In late November, Blankfein called bitcoin a tool for fraud when its price went up to $10,000, despite reports that the company was considering a cryptocurrency-trading desk.
Blankfein denied claims that the company had a bitcoin strategy, saying cryptocurrency’s volatility made it a bad store of value. He added that he’d reconsider once it stops fluctuating 20% in a day.
The investment banker said earlier that he was “open” to bitcoin and that he would not let his own opinions affect the company’s strategy.
In early November, Blankfein said bitcoin might be the “next step” in the evolution of money. Although he was uncomfortable with bitcoin, he said he’s had the same doubts with cell phones when they first came out.
Blankfein noted that over the years, he has learned that a lot of things that he does not love often work out in the end. He even went as far as to saying that in the new world, a consensual agreement about value rather than a government fiat could possibly exist. If bitcoin did not become mainstream, hard money’s natural evolution would.
However, Blankfein changed his stance in mid-November, saying he didn’t like bitcoin and that it could be a bubble.
The banks’s future without Blankfein still remains unclear.
Bank Cites Uncertainty despite Acknowledging Activity
Goldman Sachs revealed in a Feb. 26 filing with the SEC that its cryptocurrency and blockchain-related investments as well as its plan to support client’s bitcoin futures trades could negatively impact the company should issues with blockchain protocols arise.
However, bitcoin is only one of the numerous uncertainties the bank face as it goes forward.
The New York Times reported that the bank’s mergers and acquisitions advising is a lot less profitable than before the financial crisis.

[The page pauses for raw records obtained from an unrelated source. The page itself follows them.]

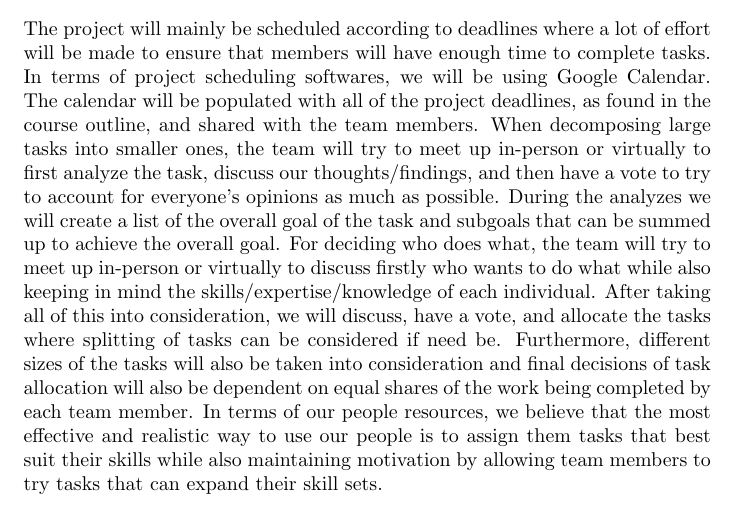
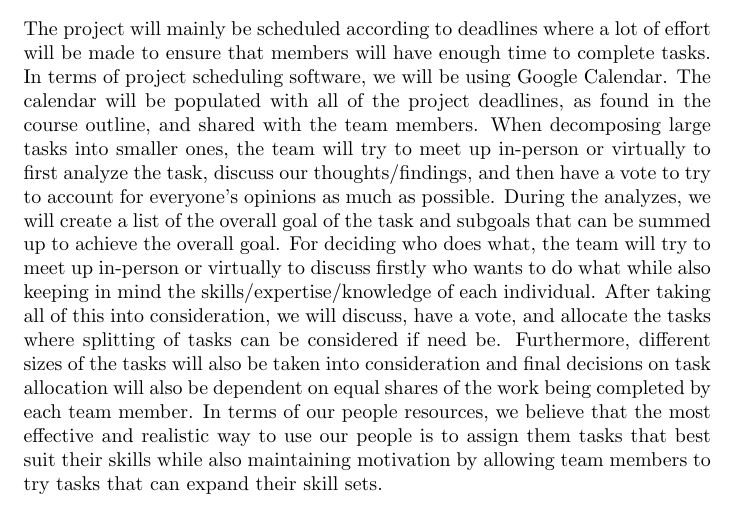
Before and after one commit to jordanbierbrier/capstone, a LaTeX document (docs/DevelopmentPlan/DevelopmentPlan.tex): part of page 6 of 7, cut so that both start at the same text. Compiled offline with pdfLaTeX.

Commit message:
fixed typos

```diff
--- a/docs/DevelopmentPlan/DevelopmentPlan.tex
+++ b/docs/DevelopmentPlan/DevelopmentPlan.tex
@@ -125,9 +125,27 @@ Our proof of concept (PoC) will try to focus on the integration of major feature
 \end{itemize}
 \section{Project Scheduling}
 
-The project will mainly be scheduled according to deadlines where a lot of effort will be made to ensure that members will have enough time to complete tasks. In terms of project scheduling softwares, we will be using Google Calendar. The calendar will be populated with all of the project deadlines, as found in the course outline, and shared with the team members. When decomposing large tasks into smaller ones, the team will try to meet up in-person or virtually to first analyze the task, discuss our thoughts/findings, and then have a vote to try to account for everyone’s opinions as much as possible. During the analyzes we will create a list of the overall goal of the task and subgoals that can be summed up to achieve the overall goal. For deciding who does what, the team will try to meet up in-person or virtually to discuss firstly who wants to do what while also keeping in mind the skills/expertise/knowledge of each individual. After taking all of this into consideration, we will discuss, have a vote, and allocate the tasks where splitting of tasks can be considered if need be. Furthermore, different sizes of the tasks will also be taken into consideration and final decisions of task allocation will also be dependent on equal shares of the work being completed by each team member. In terms of our people resources, we believe that the most effective and realistic way to use our people is to assign them tasks that best suit their skills while also maintaining motivation by allowing team members to try tasks that can expand their skill sets.
-
-\subsection{Major Milestones}
+The project will mainly be scheduled according to deadlines where a lot of effort
+will be made to ensure that members will have enough time to complete tasks.
+In terms of project scheduling software, we will be using Google Calendar.
+The calendar will be populated with all of the project deadlines, as found in the
+course outline, and shared with the team members. When decomposing large
+tasks into smaller ones, the team will try to meet up in-person or virtually to
+first analyze the task, discuss our thoughts/findings, and then have a vote to try
+to account for everyone’s opinions as much as possible. During the analyzes, we
+will create a list of the overall goal of the task and subgoals that can be summed
+up to achieve the overall goal. For deciding who does what, the team will try to
+meet up in-person or virtually to discuss firstly who wants to do what while also
+keeping in mind the skills/expertise/knowledge of each individual. After taking
+all of this into consideration, we will discuss, have a vote, and allocate the tasks
+where splitting of tasks can be considered if need be. Furthermore, different
+sizes of the tasks will also be taken into consideration and final decisions on task
+allocation will also be dependent on equal shares of the work being completed by
+each team member. In terms of our people resources, we believe that the most
+effective and realistic way to use our people is to assign them tasks that best
+suit their skills while also maintaining motivation by allowing team members to
+try tasks that can expand their skill sets.
+\subsection*{Major Milestones}
 
 \begin{itemize}
 	\item Researching required hardware components for the device.
```
Also changed, not shown: docs/DevelopmentPlan/DevelopmentPlan.pdf.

Goldman Sachs has since strengthened its investment banking into mid-sized cities and increased its online lending and currencies and commodities trading for large businesses.